Accompanying the challenges of spiroketal synthesis comes the need for careful consideration of the stereoelectronics associated with its pivotal OCO ketal bonding system. More often than not, it is this that governs the spiroketals' configurational arrangement, ahead of other influences such as steric interactions and intramolecular hydrogen bonding.

The most thermodynamically favored spiroketal form, and therefore the most prevalent in natural products, is often the one where the individual CO bonds of the OCO bonding system are positioned axially (relative to the ring unit they are connected to), with steric effects minimized (Scheme 3). Theories have been formulated to rationalize this axial preference over the more sterically favored equatorial orientation; the most significant of these is a through-bond stereoelectronic-based argument popularly termed the anomeric effect.[‌11‌‌13‌] This stereoelectronic effect has been used more widely to explain the configurational arrangement of other molecular systems, in addition to spiroketals and other sugar-based ring systems. Spiroketals that differ in their configurational arrangement at the acetal carbon possess a specific E and Z stereochemical nomenclature (Scheme 3).[‌14‌]

Scheme 3 Configuration and Stereochemistry in Spiroketals[‌11‌‌14‌]

The anomeric effect can be described in terms of a net stabilizing overlap between the high-energy, nonbonding electrons of the individual CO oxygens and the antibonding σ*-orbital of their adjacent geminally bonded CO bonds constituting the OCO bonding system. The net stabilizing anomeric contribution is maximized when the nonbonding electrons and the antibonding σ*-orbital are positioned antiperiplanar to one another, allowing for optimal overlap [Scheme 4, situation (a)].[‌11‌‌13‌]

Scheme 4 The Anomeric Effect in Spiroketals[‌11‌‌13‌]

In the case of the diaxial spiroketal, two such anomeric effects are in operation and this is therefore the most stabilizing configuration (Scheme 3). For axialequatorial [Scheme 4, situation (b)] and equatorialequatorial arrangements, this stabilization effect reduces in line with the number of operating anomeric effects. Spiroketals whose anomeric stabilization is nonmaximal are often referred to as non-anomeric and are also present in structurally diverse, biologically active natural products.[‌15‌] They represent a significant synthetic challenge in light of the added lability of the least anomerically stabilized ketal CO bond, and have been reviewed as their own separate subclass.[‌15‌] In general, this synthetic overview will cover the synthesis of spiroketals with maximal anomeric stabilization.
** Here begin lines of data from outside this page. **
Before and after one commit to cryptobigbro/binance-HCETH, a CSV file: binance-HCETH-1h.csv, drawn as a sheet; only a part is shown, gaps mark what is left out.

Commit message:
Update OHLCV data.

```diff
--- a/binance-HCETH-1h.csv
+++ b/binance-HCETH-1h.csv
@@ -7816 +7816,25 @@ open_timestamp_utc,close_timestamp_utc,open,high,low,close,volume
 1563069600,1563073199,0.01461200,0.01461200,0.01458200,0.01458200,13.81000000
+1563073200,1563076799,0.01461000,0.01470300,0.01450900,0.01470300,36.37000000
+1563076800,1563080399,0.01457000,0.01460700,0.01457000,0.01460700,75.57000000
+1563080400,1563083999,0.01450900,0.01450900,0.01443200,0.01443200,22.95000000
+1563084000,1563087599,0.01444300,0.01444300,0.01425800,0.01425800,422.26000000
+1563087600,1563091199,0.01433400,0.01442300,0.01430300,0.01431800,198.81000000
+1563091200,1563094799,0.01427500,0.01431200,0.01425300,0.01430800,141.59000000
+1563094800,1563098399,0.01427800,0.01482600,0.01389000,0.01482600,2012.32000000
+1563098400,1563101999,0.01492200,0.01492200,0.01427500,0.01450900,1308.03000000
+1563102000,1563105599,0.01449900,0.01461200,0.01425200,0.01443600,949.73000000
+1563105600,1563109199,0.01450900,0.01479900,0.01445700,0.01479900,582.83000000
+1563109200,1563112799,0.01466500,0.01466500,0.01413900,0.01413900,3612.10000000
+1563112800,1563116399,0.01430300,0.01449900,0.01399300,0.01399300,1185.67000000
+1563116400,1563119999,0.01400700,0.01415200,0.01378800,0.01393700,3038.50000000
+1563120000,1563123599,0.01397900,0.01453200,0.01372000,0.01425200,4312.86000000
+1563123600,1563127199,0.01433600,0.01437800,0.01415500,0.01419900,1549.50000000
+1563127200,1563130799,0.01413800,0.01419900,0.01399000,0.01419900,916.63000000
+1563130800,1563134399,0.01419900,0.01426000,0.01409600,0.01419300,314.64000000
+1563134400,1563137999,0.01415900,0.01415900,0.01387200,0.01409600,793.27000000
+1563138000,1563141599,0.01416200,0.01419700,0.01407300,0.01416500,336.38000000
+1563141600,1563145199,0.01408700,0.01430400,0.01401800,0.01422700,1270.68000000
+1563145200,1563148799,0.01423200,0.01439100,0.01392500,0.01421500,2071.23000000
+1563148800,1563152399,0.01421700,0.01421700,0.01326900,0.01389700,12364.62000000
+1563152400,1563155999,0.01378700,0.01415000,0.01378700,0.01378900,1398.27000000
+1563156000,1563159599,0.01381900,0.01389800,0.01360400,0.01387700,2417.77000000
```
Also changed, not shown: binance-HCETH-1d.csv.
In terms of structural analysis, the characterization of spiroketals requires care and attention, especially since configurational differences at the ketal carbon can be difficult to distinguish. While there are few guiding markers to assist with characterization in spiroketal synthesis, the authors' experience is that the 13C NMR spectroscopy signal of the quaternary ketal carbon center (typically found in the range δ 90110 in CDCl3) is helpful.[‌16‌] Monosubstituted [6,6]-spiroketals at the 2- and/or 8-positions have downfield tertiary signals in both 1H NMR (δ 3.54.5 in CDCl3) and 13C NMR (δ 6580 in CDCl3), which may assist in assigning other ring substituents through long-range correlation spectroscopic studies. Differentiating between stereochemical or configurational isomers is possible using NOE spectroscopic analysis when X-ray crystallography is not available. This becomes easier in the case of more substituted spiroketal ring systems. In general, these methods can be applied to other-sized spiroketal ring systems.
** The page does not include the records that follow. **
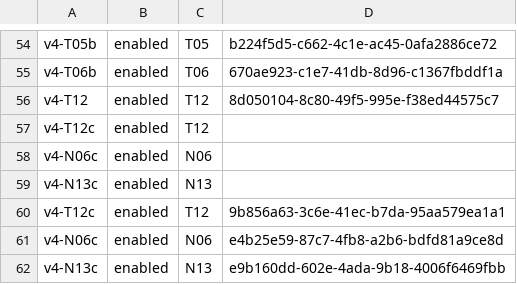
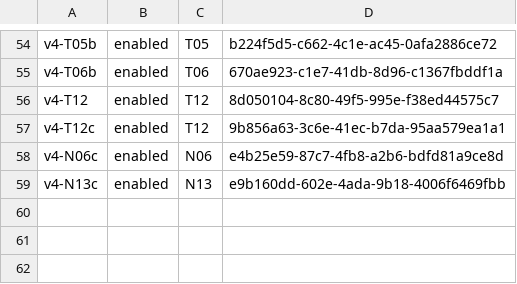
Before and after one commit to heventure/dsh-superagent-home, a TSV file: skills/methodology-router/evals/results/v4/runs.tsv, drawn as a sheet; only a part is shown, gaps mark what is left out.

```diff
--- a/skills/methodology-router/evals/results/v4/runs.tsv
+++ b/skills/methodology-router/evals/results/v4/runs.tsv
@@ -56,5 +56,2 @@ v4-T06b	enabled	T06	670ae923-c1e7-41db-8d96-c1367fbddf1a
 v4-T12	enabled	T12	8d050104-8c80-49f5-995e-f38ed44575c7
-v4-T12c	enabled	T12	
-v4-N06c	enabled	N06	
-v4-N13c	enabled	N13	
 v4-T12c	enabled	T12	9b856a63-3c6e-41ec-b7da-95aa579ea1a1
```
Also changed, not shown: skills/methodology-router/evals/results/v4/summary.tsv, 3 other files.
Returning to the scope of this review, it should be noted that the most successful syntheses of spiro-containing natural products have depended very much on an efficient and reliable route to the spiroketal component, around which the retrosynthetic strategy is often centered. This review aims to highlight the best of these methods and cover the rich variation of approaches employed by the chemist to this special molecular feature.

References